Lines in the records below that contain the word "ipynb" must each be copied.
[Exercise input Boundary: Start]
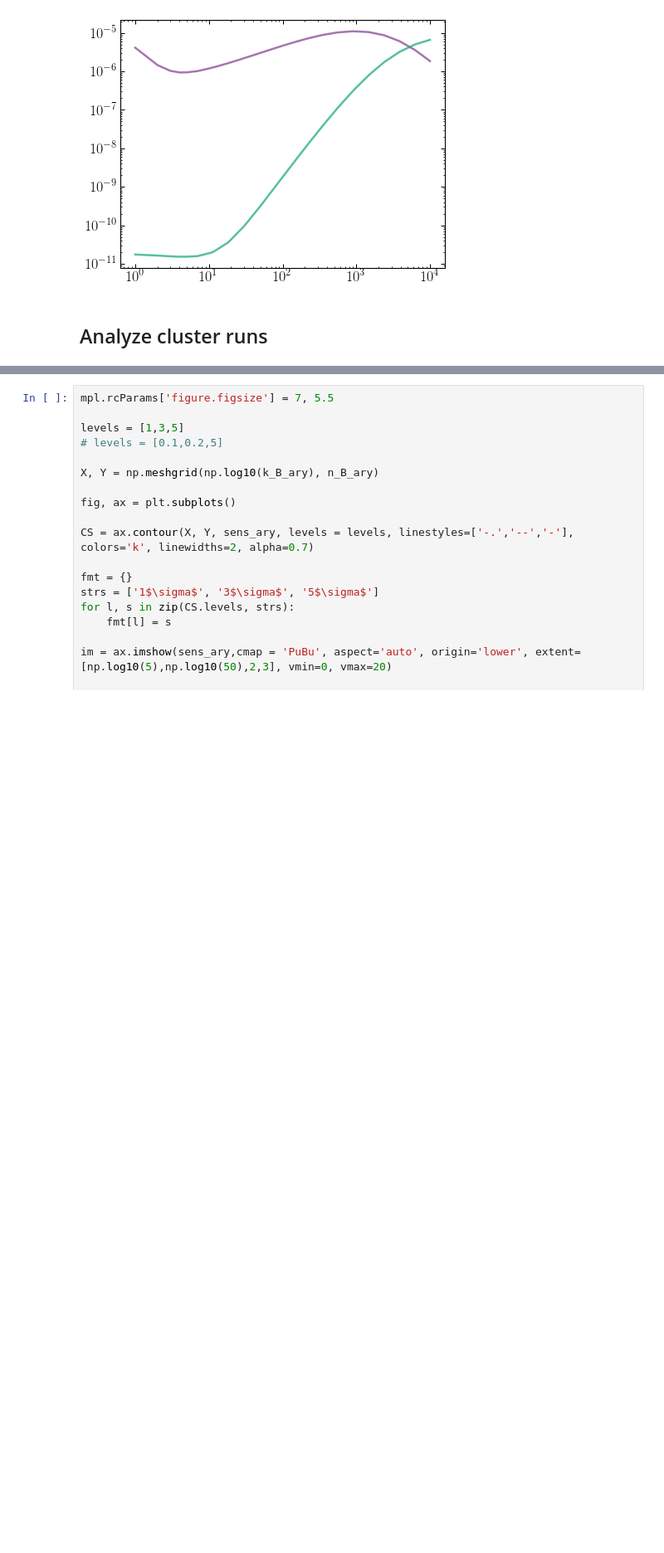
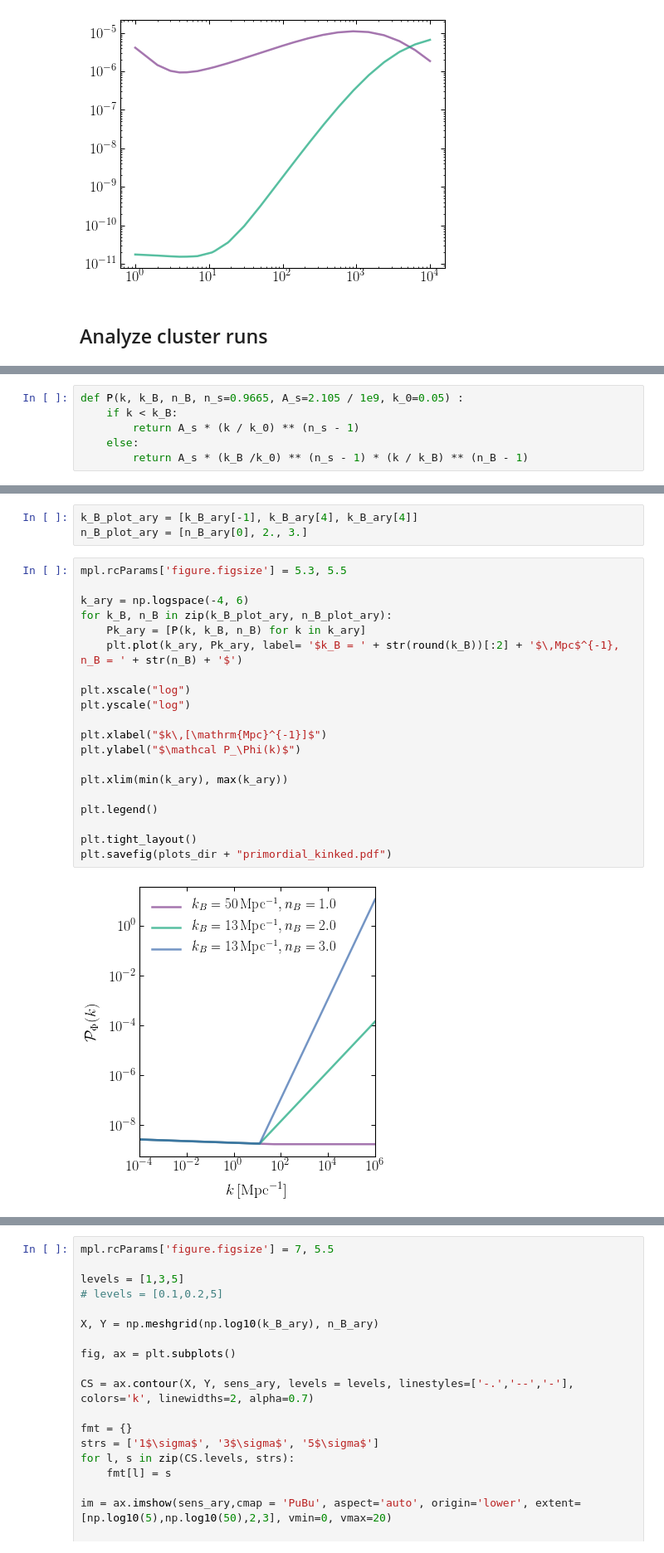
Before and after one commit to smsharma/astrometry-lensing-correlations, a Jupyter notebook: theory/notebooks/08_kink_pipeline.ipynb, the cells around one changed output, grey strips where cells are left out. Shown at 83% size. Cells and saved outputs as stored; diff of their text form; blank space fills up the shorter version.

Commit message:
Plots of kink PS

```diff
--- a/theory/notebooks/08_kink_pipeline.ipynb
+++ b/theory/notebooks/08_kink_pipeline.ipynb
@@ -197,0 +196,6 @@ plt.yscale("log")
+# %%
+def P(k, k_B, n_B, n_s=0.9665, A_s=2.105 / 1e9, k_0=0.05) :
+    if k < k_B:
+        return A_s * (k / k_0) ** (n_s - 1)
+    else:
+        return A_s * (k_B /k_0) ** (n_s - 1) * (k / k_B) ** (n_B - 1)
@@ -197,0 +212,25 @@ plt.yscale("log")
+# %%
+k_B_plot_ary = [k_B_ary[-1], k_B_ary[4], k_B_ary[4]]
+n_B_plot_ary = [n_B_ary[0], 2., 3.]
+# %%
+mpl.rcParams['figure.figsize'] = 5.3, 5.5
+
+k_ary = np.logspace(-4, 6)
+for k_B, n_B in zip(k_B_plot_ary, n_B_plot_ary):
+    Pk_ary = [P(k, k_B, n_B) for k in k_ary]
+    plt.plot(k_ary, Pk_ary, label= '$k_B = ' + str(round(k_B))[:2] + '$\,Mpc$^{-1}, n_B = ' + str(n_B) + '$')
+
+plt.xscale("log")
+plt.yscale("log")
+
+plt.xlabel("$k\,[\mathrm{Mpc}^{-1}]$")
+plt.ylabel("$\mathcal P_\Phi(k)$")
+
+plt.xlim(min(k_ary), max(k_ary))
+
+plt.legend()
+
+plt.tight_layout()
+plt.savefig(plots_dir + "primordial_kinked.pdf")
+# %% [output]
+[figure, added]
```
Also changed, not shown: parts of 14 cells of this notebook.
[Exercise input Boundary: End]
▶ Task answer:
Before and after one commit to smsharma/astrometry-lensing-correlations, a Jupyter notebook: theory/notebooks/08_kink_pipeline.ipynb, the cells around one changed output, grey strips where cells are left out. Shown at 83% size. Cells and saved outputs as stored; diff of their text form; blank space fills up the shorter version.
--- a/theory/notebooks/08_kink_pipeline.ipynb
+++ b/theory/notebooks/08_kink_pipeline.ipynb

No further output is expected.